The demure boatman chug-chugged into the middle of the river, cut the engine and with the house mom helping, the children untied the corners of the muslin cloth to see the flowers petals together with daddy's bones.

The largest bone was a piece of his skull, so Miss Gop picked it up and they all touched it together - and gave a formal wai to show respect.

Then reverently lowering his remains into the water. A couple of the coins, normally laid out on the 32 body points of the cremated remains were also inside the muslin cloth.

It floated a bit on the current with the flower petals, finding its own place to sink, going to its own comfortable place in the depths.

Local lore says RIP Vinai still had a bit of merit left over from life, his earthly remains protected by the Holy Lady of the Waters. The boatman kept the engine off for a couple minutes lest by accident, the long-tail engine propeller strike the sinking bone remains.

The children folded their hands to ask their Guardian Angels, all Sacred Beings and Our Lady of the Waters to protect their dead daddy. After a couple minutes, the boatman nodded. He started the engine and took the boat back to the wharf.

Before Momma was carted off to prison, RIP Vinai wasn't being a dad at all. Momma, in despair, began dipping into the drugs. More and more in debt, on one of RIP Vinai's drunken nights, she hocked Vinai's second-hand motorcycle.

He had a part-time job delivering documents in the port. No motorcycle meant no job at all. Then Vinai begin drinking ya dong and lao kao.

Shortly after Momma sold the motorcycle, the uniforms trashed/searched granny's shack where they lived. Momma went down for a double-whammy conviction of possession with intent to sell, with a couple marked baht notes which someone said were used in the purchase.

They were someone else's drugs, but that doesn't count. The stash was found in Granny's rented shack. Granny told her daughter, "Girl, these are your drugs. You fess up. This time, you go to prison. When your babies were small, I did two years for you in prison so your babies could have a momma. Now you've dumped that drunken Vinai and another man has sweet talked you into holding his drugs."

Problem is, momma was poor, and the uniforms love that maximum sentence so it all added up to six years plus, for 10 pills. Street value something slightly less than 1,000 baht. But she had all the essential ingredients: possession, intent to sell, a record, and marked bills. She has two more years to go.

But Granny kept her word. She raised the children well - clean clothes, proper manners, school as much as they could, and cuffed them if they skipped.
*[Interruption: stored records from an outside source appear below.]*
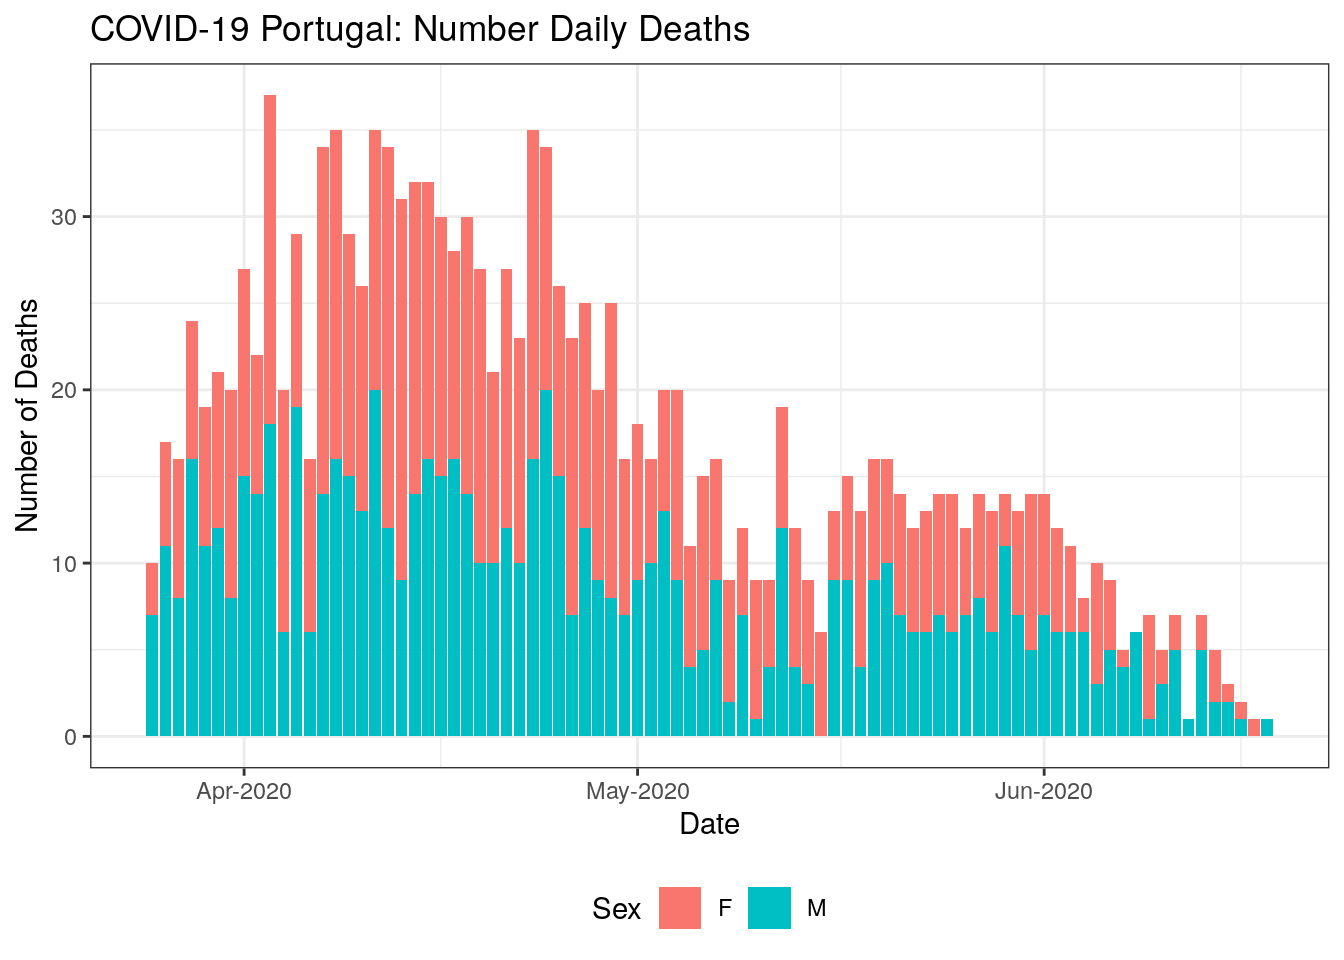
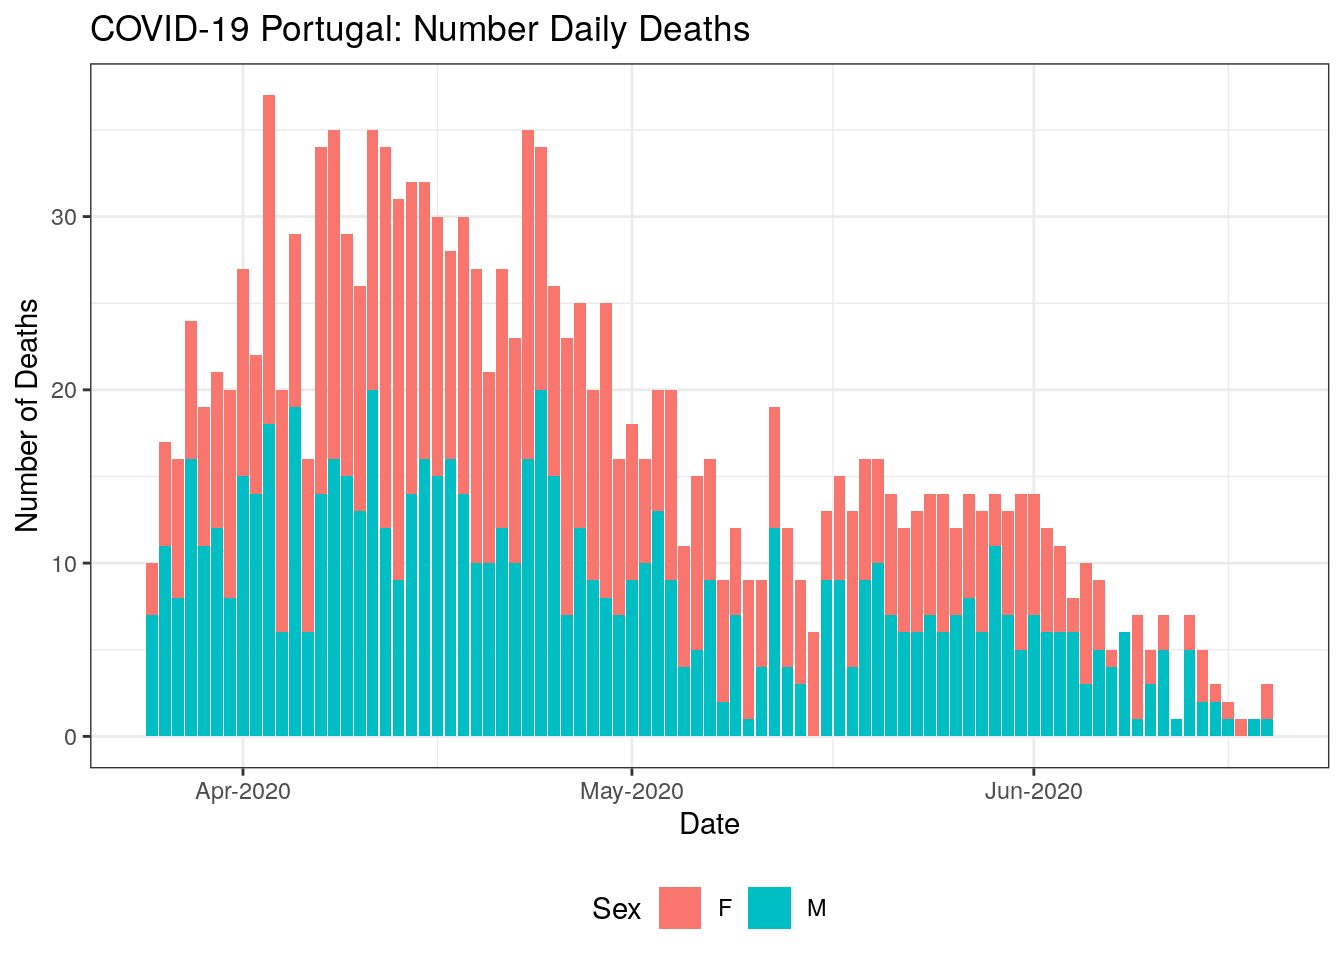
Updated to unclude new data.

diff --git a/README.md b/README.md
@@ -1,7 +1,7 @@
 
 # Portuguese COVID-19 Data
 
-**Last updated:** Fri 19 Jun 2020 (15:35:15 WEST (+0100))
+**Last updated:** Sat 20 Jun 2020 (10:24:35 WEST (+0100))
 
 ## Source
 
@@ -42,7 +42,7 @@ theme_set(theme_bw())
 # Read in data as a data.frame and data.table object.
 CV <- fread(here("data", "covid19pt_DSSG_Long.csv"))
 str(CV)
-## Classes 'data.table' and 'data.frame':   9576 obs. of  13 variables:
+## Classes 'data.table' and 'data.frame':   9660 obs. of  13 variables:
 ##  $ data       : chr  "2020-02-26" "2020-02-27" "2020-02-28" "2020-02-29" ...
 ##  $ data_dados : chr  "26-02-2020 00:00" "27-02-2020 00:00" "28-02-2020 00:00" "29-02-2020 00:00" ...
 ##  $ origVars   : chr  "cadeias_transmissao" "cadeias_transmissao" "cadeias_transmissao" "cadeias_transmissao" ...
@@ -100,7 +100,7 @@ CV[origType=="confirmados" & ageGrp=="" & region!="Portugal"] %>%
     y = "Number of Confirmed Cases",
     colour = "Region")
 ## Warning: Transformation introduced infinite values in continuous y-axis
-## Warning: Removed 98 row(s) containing missing values (geom_path).
+## Warning: Removed 99 row(s) containing missing values (geom_path).
 ```
 
 <img src="README_figs/README-casesbyRegion-1.png" width="672" />
@@ -119,9 +119,9 @@ CV[dayChange<0][
 ##   4: 2020-03-24 confirmados_40_49_f   224        -2
 ##   5: 2020-03-19 confirmados_60_69_f    35       -14
 ##  ---                                               
-## 265: 2020-05-31          vigilancia 27924      -259
-## 266: 2020-06-05          vigilancia 28088      -597
-## 267: 2020-06-08          vigilancia 28791      -521
-## 268: 2020-06-13          vigilancia 30655      -124
-## 269: 2020-06-17          vigilancia 30289      -521
+## 267: 2020-06-05          vigilancia 28088      -597
+## 268: 2020-06-08          vigilancia 28791      -521
+## 269: 2020-06-13          vigilancia 30655      -124
+## 270: 2020-06-17          vigilancia 30289      -521
+## 271: 2020-06-19          vigilancia 29046     -1380
 ```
But aches and pains and sorrow caught up with Granny quickly. She'd cared for the children for a full five years. That's a long time when you're old.

We cremated granny a few months ago. Lots of neighbours came top the temple. The local politicos even hired a Klong Toey red baht bus to take the community to the temple. Lots of neighbours there, even though it rained that day.

After Granny died, the neighbours brought the children to the police station and asked the police if they would phone us and have us look out for the kids, especially the girl.

Miss Gop. She's doing well. Third grade - sits up in the front row in school. Wants to learn everything as fast as she can.

Takes music lessons twice a week and oh boy, she's brave, but so innocent she's never been in a fight; doesn't even know how to make an angry fist.

The boys?

Master Bawn missed a couple of school years during the troubles at home. He's now 12 and only in the 3rd grade, but catching up fast, also he is well coordinated, loves to play sports and has been accepted for a school soccer scholarship. Study, eat, sleep, play soccer. He's the happiest kid on the planet!

Master Pop - independent as can be. Helpful, gives away his lunch money to "poor" kids at school. Says when his momma gets out of prison, he wants to learn to know and love her. Promises to take care of her when he grows up and gets a good job and his momma is old.

Master Thang. Glasses keep falling off his nose and he loses them regularly, but the doctors say his eyes are getting better and soon, he won't have to wear glasses at all. He suffered the most through all of this, and was on medicine for a while to help him concentrate, but that's all over with now. When he grows up, he wants to become a monk, at least for a while to make merit for his dad.